* _Required work_
Could you please reproduce the entries exactly, leaving out any pictures?

=== Provided entries ===

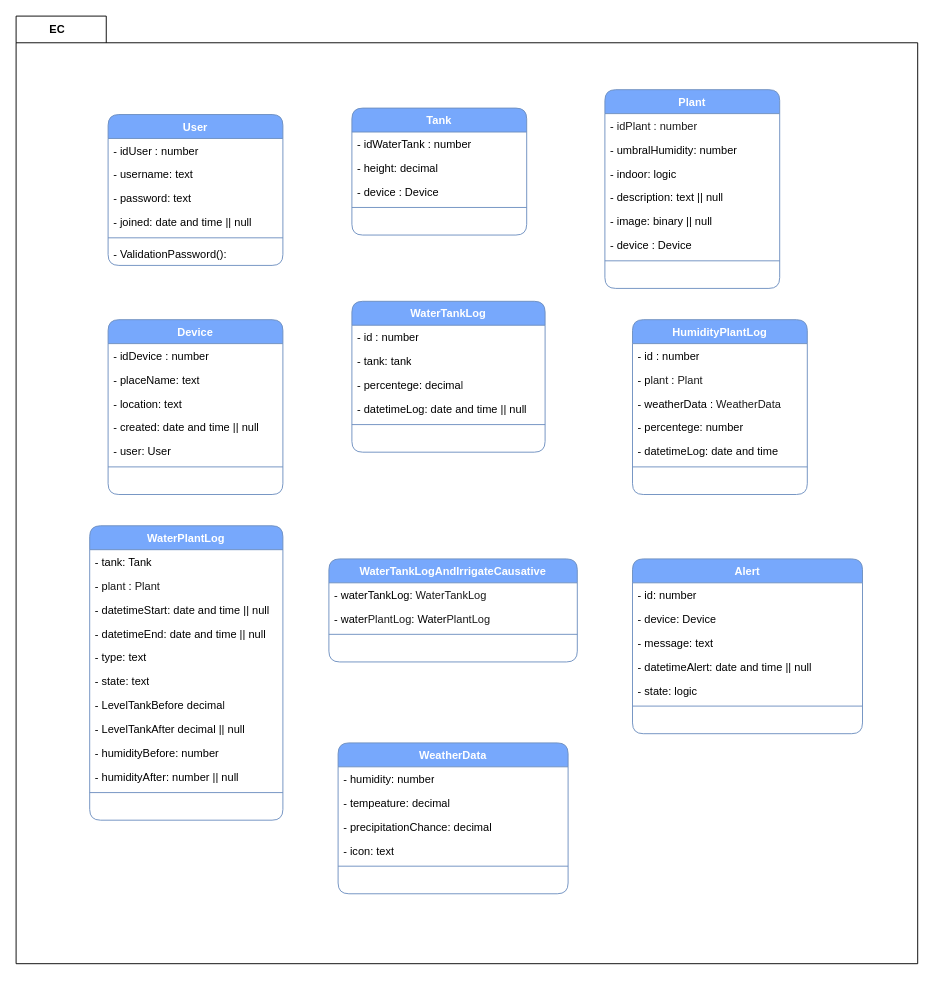
Agustin15/AquaControl keeps this draw.io diagram as Diagramas/ArquitecturaEnCapas.drawio. Above is the earlier version. Source tidied: cells renumbered, new cells numbered last; positions are measured from the earlier drawing's top-left corner, leaving out a move shared by most shapes. Both pictures are drawn from the tidied source at 92%, with x=0, y=0 at pixel (16, 16).
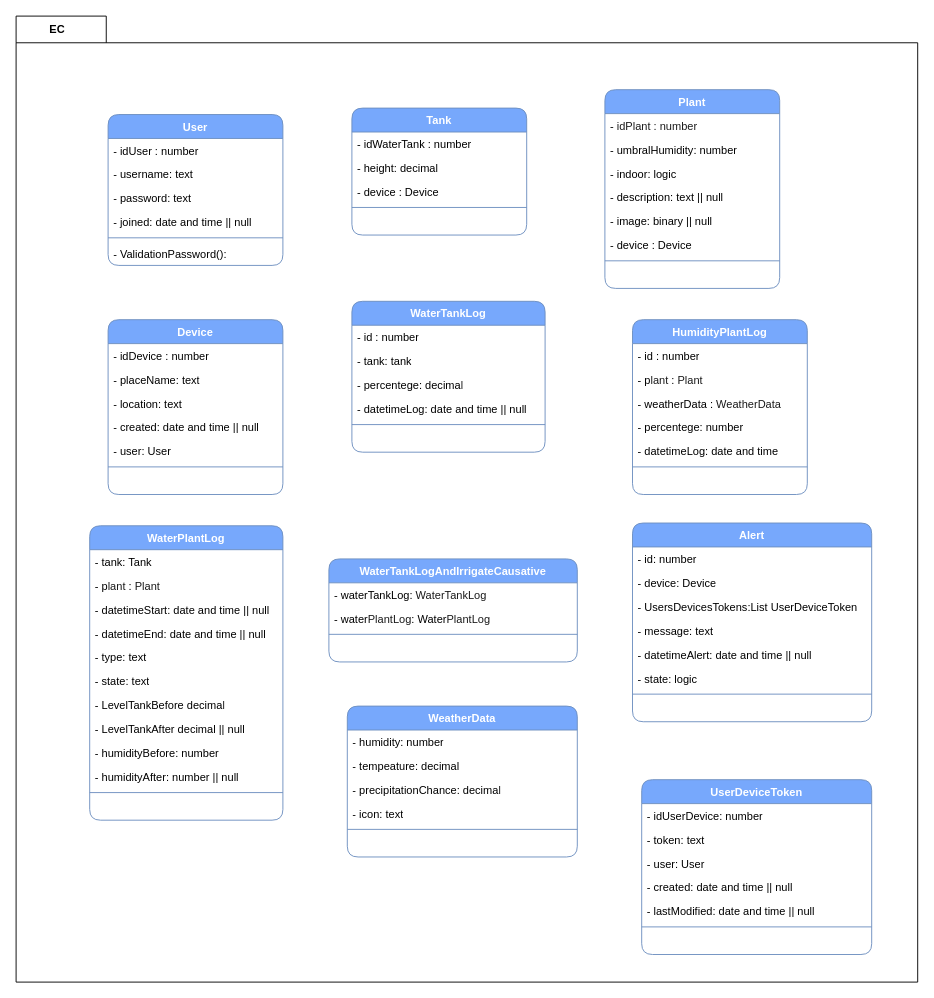
After the change.

The edit, as a diff of the source:
```diff
@@
     <mxCell id="2" style="shape=folder;fontStyle=1;spacingTop=10;tabWidth=86;tabHeight=29;tabPosition=left;html=1;whiteSpace=wrap;" parent="1" vertex="1">
-      <mxGeometry width="980" height="1030" as="geometry" />
+      <mxGeometry width="980" height="1050" as="geometry" />
     </mxCell>
@@
     <mxCell id="31" value="&lt;font style=&quot;color: rgb(255, 255, 255);&quot;&gt;Alert&lt;/font&gt;" style="swimlane;fontStyle=1;align=center;verticalAlign=top;horizontal=1;startSize=26;whiteSpace=wrap;html=1;rounded=1;fillColor=#77A8FC;strokeColor=#6c8ebf;" parent="1" vertex="1">
-      <mxGeometry x="670" y="590" width="250" height="190" as="geometry" />
+      <mxGeometry x="670" y="551" width="260" height="216" as="geometry" />
     </mxCell>
     <mxCell id="32" value="-&amp;nbsp;id: number" style="text;strokeColor=none;fillColor=none;align=left;verticalAlign=top;spacingLeft=4;spacingRight=4;overflow=hidden;whiteSpace=wrap;html=1;" parent="31" vertex="1">
-      <mxGeometry y="26" width="250" height="26" as="geometry" />
+      <mxGeometry y="26" width="260" height="26" as="geometry" />
     </mxCell>
     <mxCell id="33" value="- device: Device" style="text;strokeColor=none;fillColor=none;align=left;verticalAlign=top;spacingLeft=4;spacingRight=4;overflow=hidden;whiteSpace=wrap;html=1;" parent="31" vertex="1">
-      <mxGeometry y="52" width="250" height="26" as="geometry" />
+      <mxGeometry y="52" width="260" height="26" as="geometry" />
     </mxCell>
+    <mxCell id="82" value="- UsersDevicesTokens:List UserDeviceToken&amp;nbsp;" style="text;strokeColor=none;fillColor=none;align=left;verticalAlign=top;spacingLeft=4;spacingRight=4;overflow=hidden;whiteSpace=wrap;html=1;" parent="31" vertex="1">
+      <mxGeometry y="78" width="260" height="26" as="geometry" />
+    </mxCell>
     <mxCell id="34" value="-&amp;nbsp;message: text" style="text;strokeColor=none;fillColor=none;align=left;verticalAlign=top;spacingLeft=4;spacingRight=4;overflow=hidden;whiteSpace=wrap;html=1;" parent="31" vertex="1">
-      <mxGeometry y="78" width="250" height="26" as="geometry" />
+      <mxGeometry y="104" width="260" height="26" as="geometry" />
     </mxCell>
     <mxCell id="35" value="-&amp;nbsp;datetimeAlert: date and time || null" style="text;strokeColor=none;fillColor=none;align=left;verticalAlign=top;spacingLeft=4;spacingRight=4;overflow=hidden;whiteSpace=wrap;html=1;" parent="31" vertex="1">
-      <mxGeometry y="104" width="250" height="26" as="geometry" />
+      <mxGeometry y="130" width="260" height="26" as="geometry" />
     </mxCell>
     <mxCell id="36" value="-&amp;nbsp;state: logic" style="text;strokeColor=none;fillColor=none;align=left;verticalAlign=top;spacingLeft=4;spacingRight=4;overflow=hidden;whiteSpace=wrap;html=1;" parent="31" vertex="1">
-      <mxGeometry y="130" width="250" height="26" as="geometry" />
+      <mxGeometry y="156" width="260" height="26" as="geometry" />
     </mxCell>
     <mxCell id="37" style="line;strokeWidth=1;fillColor=none;align=left;verticalAlign=middle;spacingTop=-1;spacingLeft=3;spacingRight=3;labelPosition=right;strokeColor=inherit;" parent="31" vertex="1">
-      <mxGeometry y="156" width="250" height="8" as="geometry" />
+      <mxGeometry y="182" width="260" height="8" as="geometry" />
     </mxCell>
     <mxCell id="38" value="&amp;nbsp;" style="text;strokeColor=none;fillColor=none;align=left;verticalAlign=top;spacingLeft=4;spacingRight=4;overflow=hidden;whiteSpace=wrap;html=1;" parent="31" vertex="1">
-      <mxGeometry y="164" width="250" height="26" as="geometry" />
+      <mxGeometry y="190" width="260" height="26" as="geometry" />
     </mxCell>
@@
     <mxCell id="75" value="&lt;font style=&quot;color: rgb(255, 255, 255);&quot;&gt;WeatherData&lt;/font&gt;" style="swimlane;fontStyle=1;align=center;verticalAlign=top;horizontal=1;startSize=26;whiteSpace=wrap;html=1;rounded=1;fillColor=#77A8FC;strokeColor=#6c8ebf;" parent="1" vertex="1">
-      <mxGeometry x="350" y="790" width="250" height="164" as="geometry" />
+      <mxGeometry x="360" y="750" width="250" height="164" as="geometry" />
     </mxCell>
@@
+    <mxCell id="83" value="&lt;font color=&quot;#ffffff&quot;&gt;UserDeviceToken&lt;/font&gt;" style="swimlane;fontStyle=1;align=center;verticalAlign=top;horizontal=1;startSize=26;whiteSpace=wrap;html=1;rounded=1;fillColor=#77A8FC;strokeColor=#6c8ebf;" parent="1" vertex="1">
+      <mxGeometry x="680" y="830" width="250" height="190" as="geometry" />
+    </mxCell>
+    <mxCell id="84" value="-&amp;nbsp;idUserDevice: number" style="text;strokeColor=none;fillColor=none;align=left;verticalAlign=top;spacingLeft=4;spacingRight=4;overflow=hidden;whiteSpace=wrap;html=1;" parent="83" vertex="1">
+      <mxGeometry y="26" width="250" height="26" as="geometry" />
+    </mxCell>
+    <mxCell id="85" value="- token: text" style="text;strokeColor=none;fillColor=none;align=left;verticalAlign=top;spacingLeft=4;spacingRight=4;overflow=hidden;whiteSpace=wrap;html=1;" parent="83" vertex="1">
+      <mxGeometry y="52" width="250" height="26" as="geometry" />
+    </mxCell>
+    <mxCell id="86" value="- user: User" style="text;strokeColor=none;fillColor=none;align=left;verticalAlign=top;spacingLeft=4;spacingRight=4;overflow=hidden;whiteSpace=wrap;html=1;" parent="83" vertex="1">
+      <mxGeometry y="78" width="250" height="26" as="geometry" />
+    </mxCell>
+    <mxCell id="87" value="- created: date and time || null" style="text;strokeColor=none;fillColor=none;align=left;verticalAlign=top;spacingLeft=4;spacingRight=4;overflow=hidden;whiteSpace=wrap;html=1;" parent="83" vertex="1">
+      <mxGeometry y="104" width="250" height="26" as="geometry" />
+    </mxCell>
+    <mxCell id="88" value="- lastModified: date and time || null" style="text;strokeColor=none;fillColor=none;align=left;verticalAlign=top;spacingLeft=4;spacingRight=4;overflow=hidden;whiteSpace=wrap;html=1;" parent="83" vertex="1">
+      <mxGeometry y="130" width="250" height="26" as="geometry" />
+    </mxCell>
+    <mxCell id="89" style="line;strokeWidth=1;fillColor=none;align=left;verticalAlign=middle;spacingTop=-1;spacingLeft=3;spacingRight=3;labelPosition=right;strokeColor=inherit;" parent="83" vertex="1">
+      <mxGeometry y="156" width="250" height="8" as="geometry" />
+    </mxCell>
+    <mxCell id="90" value="&amp;nbsp;" style="text;strokeColor=none;fillColor=none;align=left;verticalAlign=top;spacingLeft=4;spacingRight=4;overflow=hidden;whiteSpace=wrap;html=1;" parent="83" vertex="1">
+      <mxGeometry y="164" width="250" height="26" as="geometry" />
+    </mxCell>
```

===

* _Response area_
Agustin15/AquaControl keeps this draw.io diagram as Diagramas/ArquitecturaEnCapas.drawio. Above is the earlier version. Source tidied: cells renumbered, new cells numbered last; positions are measured from the earlier drawing's top-left corner, leaving out a move shared by most shapes. Both pictures are drawn from the tidied source at 92%, with x=0, y=0 at pixel (16, 16).
After the change.

The edit, as a diff of the source:
```diff
@@
     <mxCell id="2" style="shape=folder;fontStyle=1;spacingTop=10;tabWidth=86;tabHeight=29;tabPosition=left;html=1;whiteSpace=wrap;" parent="1" vertex="1">
-      <mxGeometry width="980" height="1030" as="geometry" />
+      <mxGeometry width="980" height="1050" as="geometry" />
     </mxCell>
@@
     <mxCell id="31" value="&lt;font style=&quot;color: rgb(255, 255, 255);&quot;&gt;Alert&lt;/font&gt;" style="swimlane;fontStyle=1;align=center;verticalAlign=top;horizontal=1;startSize=26;whiteSpace=wrap;html=1;rounded=1;fillColor=#77A8FC;strokeColor=#6c8ebf;" parent="1" vertex="1">
-      <mxGeometry x="670" y="590" width="250" height="190" as="geometry" />
+      <mxGeometry x="670" y="551" width="260" height="216" as="geometry" />
     </mxCell>
     <mxCell id="32" value="-&amp;nbsp;id: number" style="text;strokeColor=none;fillColor=none;align=left;verticalAlign=top;spacingLeft=4;spacingRight=4;overflow=hidden;whiteSpace=wrap;html=1;" parent="31" vertex="1">
-      <mxGeometry y="26" width="250" height="26" as="geometry" />
+      <mxGeometry y="26" width="260" height="26" as="geometry" />
     </mxCell>
     <mxCell id="33" value="- device: Device" style="text;strokeColor=none;fillColor=none;align=left;verticalAlign=top;spacingLeft=4;spacingRight=4;overflow=hidden;whiteSpace=wrap;html=1;" parent="31" vertex="1">
-      <mxGeometry y="52" width="250" height="26" as="geometry" />
+      <mxGeometry y="52" width="260" height="26" as="geometry" />
     </mxCell>
+    <mxCell id="82" value="- UsersDevicesTokens:List UserDeviceToken&amp;nbsp;" style="text;strokeColor=none;fillColor=none;align=left;verticalAlign=top;spacingLeft=4;spacingRight=4;overflow=hidden;whiteSpace=wrap;html=1;" parent="31" vertex="1">
+      <mxGeometry y="78" width="260" height="26" as="geometry" />
+    </mxCell>
     <mxCell id="34" value="-&amp;nbsp;message: text" style="text;strokeColor=none;fillColor=none;align=left;verticalAlign=top;spacingLeft=4;spacingRight=4;overflow=hidden;whiteSpace=wrap;html=1;" parent="31" vertex="1">
-      <mxGeometry y="78" width="250" height="26" as="geometry" />
+      <mxGeometry y="104" width="260" height="26" as="geometry" />
     </mxCell>
     <mxCell id="35" value="-&amp;nbsp;datetimeAlert: date and time || null" style="text;strokeColor=none;fillColor=none;align=left;verticalAlign=top;spacingLeft=4;spacingRight=4;overflow=hidden;whiteSpace=wrap;html=1;" parent="31" vertex="1">
-      <mxGeometry y="104" width="250" height="26" as="geometry" />
+      <mxGeometry y="130" width="260" height="26" as="geometry" />
     </mxCell>
     <mxCell id="36" value="-&amp;nbsp;state: logic" style="text;strokeColor=none;fillColor=none;align=left;verticalAlign=top;spacingLeft=4;spacingRight=4;overflow=hidden;whiteSpace=wrap;html=1;" parent="31" vertex="1">
-      <mxGeometry y="130" width="250" height="26" as="geometry" />
+      <mxGeometry y="156" width="260" height="26" as="geometry" />
     </mxCell>
     <mxCell id="37" style="line;strokeWidth=1;fillColor=none;align=left;verticalAlign=middle;spacingTop=-1;spacingLeft=3;spacingRight=3;labelPosition=right;strokeColor=inherit;" parent="31" vertex="1">
-      <mxGeometry y="156" width="250" height="8" as="geometry" />
+      <mxGeometry y="182" width="260" height="8" as="geometry" />
     </mxCell>
     <mxCell id="38" value="&amp;nbsp;" style="text;strokeColor=none;fillColor=none;align=left;verticalAlign=top;spacingLeft=4;spacingRight=4;overflow=hidden;whiteSpace=wrap;html=1;" parent="31" vertex="1">
-      <mxGeometry y="164" width="250" height="26" as="geometry" />
+      <mxGeometry y="190" width="260" height="26" as="geometry" />
     </mxCell>
@@
     <mxCell id="75" value="&lt;font style=&quot;color: rgb(255, 255, 255);&quot;&gt;WeatherData&lt;/font&gt;" style="swimlane;fontStyle=1;align=center;verticalAlign=top;horizontal=1;startSize=26;whiteSpace=wrap;html=1;rounded=1;fillColor=#77A8FC;strokeColor=#6c8ebf;" parent="1" vertex="1">
-      <mxGeometry x="350" y="790" width="250" height="164" as="geometry" />
+      <mxGeometry x="360" y="750" width="250" height="164" as="geometry" />
     </mxCell>
@@
+    <mxCell id="83" value="&lt;font color=&quot;#ffffff&quot;&gt;UserDeviceToken&lt;/font&gt;" style="swimlane;fontStyle=1;align=center;verticalAlign=top;horizontal=1;startSize=26;whiteSpace=wrap;html=1;rounded=1;fillColor=#77A8FC;strokeColor=#6c8ebf;" parent="1" vertex="1">
+      <mxGeometry x="680" y="830" width="250" height="190" as="geometry" />
+    </mxCell>
+    <mxCell id="84" value="-&amp;nbsp;idUserDevice: number" style="text;strokeColor=none;fillColor=none;align=left;verticalAlign=top;spacingLeft=4;spacingRight=4;overflow=hidden;whiteSpace=wrap;html=1;" parent="83" vertex="1">
+      <mxGeometry y="26" width="250" height="26" as="geometry" />
+    </mxCell>
+    <mxCell id="85" value="- token: text" style="text;strokeColor=none;fillColor=none;align=left;verticalAlign=top;spacingLeft=4;spacingRight=4;overflow=hidden;whiteSpace=wrap;html=1;" parent="83" vertex="1">
+      <mxGeometry y="52" width="250" height="26" as="geometry" />
+    </mxCell>
+    <mxCell id="86" value="- user: User" style="text;strokeColor=none;fillColor=none;align=left;verticalAlign=top;spacingLeft=4;spacingRight=4;overflow=hidden;whiteSpace=wrap;html=1;" parent="83" vertex="1">
+      <mxGeometry y="78" width="250" height="26" as="geometry" />
+    </mxCell>
+    <mxCell id="87" value="- created: date and time || null" style="text;strokeColor=none;fillColor=none;align=left;verticalAlign=top;spacingLeft=4;spacingRight=4;overflow=hidden;whiteSpace=wrap;html=1;" parent="83" vertex="1">
+      <mxGeometry y="104" width="250" height="26" as="geometry" />
+    </mxCell>
+    <mxCell id="88" value="- lastModified: date and time || null" style="text;strokeColor=none;fillColor=none;align=left;verticalAlign=top;spacingLeft=4;spacingRight=4;overflow=hidden;whiteSpace=wrap;html=1;" parent="83" vertex="1">
+      <mxGeometry y="130" width="250" height="26" as="geometry" />
+    </mxCell>
+    <mxCell id="89" style="line;strokeWidth=1;fillColor=none;align=left;verticalAlign=middle;spacingTop=-1;spacingLeft=3;spacingRight=3;labelPosition=right;strokeColor=inherit;" parent="83" vertex="1">
+      <mxGeometry y="156" width="250" height="8" as="geometry" />
+    </mxCell>
+    <mxCell id="90" value="&amp;nbsp;" style="text;strokeColor=none;fillColor=none;align=left;verticalAlign=top;spacingLeft=4;spacingRight=4;overflow=hidden;whiteSpace=wrap;html=1;" parent="83" vertex="1">
+      <mxGeometry y="164" width="250" height="26" as="geometry" />
+    </mxCell>
```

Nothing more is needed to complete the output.